Apex court gives conditional nod to debt transactions by banks
- Maoists target teachers, ambulance
- The Rahul Gandhi interview: 'PM candidates are unconstitutional, I won't step back if MPs ask me to be PM'
- Day after EC crackdown, Azam Khan booked for Kargil remarks
- The survivor
- The Narendra Modi interview: 'Cong's problem is that it can't see a chaiwallah challenging them'
The Supreme Court, on Monday, temporarily allowed the banks to go ahead with transactions related to assigning of debts subject to final disposal of their petitions.
Three private banks — ICICI Bank, Kotak Mahindra Bank and Standard Chartered Bank — have moved the apex court challenging the Gujarat High Court judgment that banned trading in debts.
A bench headed by Justice S H Kapadia, while impleading the Indian Banks Association and Reserve Bank of India as parties, said transactions/activities related to assignment of debts can continue, provided ICICI Bank and Kotak Mahindra gave an undertaking that in case their petitions are dismissed they would revert all transactions. It also posted the matter for final hearing on April 14.
"It is made clear that in the case of dismissal of SLP, assignee and assignor will revert the transaction...," the bench said.
However, it said that it will look into issues whether the transactions were legal and whether the defaulting company had the right to challenge the issue of assignment of its debts to other banks.
Besides, the bench would also examine whether proper valuation was done before the transfer of company's assets.
The order was passed on appeals challenging the high court verdict of January 12 that held that assigning debts by banks was not permissible under the Banking Regulation Act.
The Gujarat High Court added that the executed contracts of assigning debts were "illegal and the assignee banks were not entitled to be substituted for original lenders (assignor bank) in pending proceedings related to sick units".
According to the banking industry, which has been realising its debts by assigning a value, the practice is quite prevalent in the international market.

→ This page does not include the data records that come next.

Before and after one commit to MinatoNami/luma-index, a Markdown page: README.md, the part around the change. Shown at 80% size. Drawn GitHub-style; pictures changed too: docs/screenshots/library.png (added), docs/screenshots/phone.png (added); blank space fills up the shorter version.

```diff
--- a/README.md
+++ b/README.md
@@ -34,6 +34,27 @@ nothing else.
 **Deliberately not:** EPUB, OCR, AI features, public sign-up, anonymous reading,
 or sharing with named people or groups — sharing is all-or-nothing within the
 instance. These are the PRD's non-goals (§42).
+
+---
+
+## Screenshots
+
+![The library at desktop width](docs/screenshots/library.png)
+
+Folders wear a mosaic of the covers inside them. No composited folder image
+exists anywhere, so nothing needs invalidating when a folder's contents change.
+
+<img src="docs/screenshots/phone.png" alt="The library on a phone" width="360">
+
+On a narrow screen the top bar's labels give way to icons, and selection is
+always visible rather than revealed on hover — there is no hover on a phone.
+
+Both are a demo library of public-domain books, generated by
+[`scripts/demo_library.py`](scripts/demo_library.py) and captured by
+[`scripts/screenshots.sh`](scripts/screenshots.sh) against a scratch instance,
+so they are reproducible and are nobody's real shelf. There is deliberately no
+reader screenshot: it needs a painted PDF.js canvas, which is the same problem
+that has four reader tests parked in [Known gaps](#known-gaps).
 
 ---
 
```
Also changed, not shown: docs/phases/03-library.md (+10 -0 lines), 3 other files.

Senior counsel Harish Salve and Mukul Rohtagi said banks identify sick loans (NPAs) and assign them for realisation at a value, adding that this form of recovery is common practice in the overseas market. They stressed that the RBI permitted them to sell debts with underlying securities.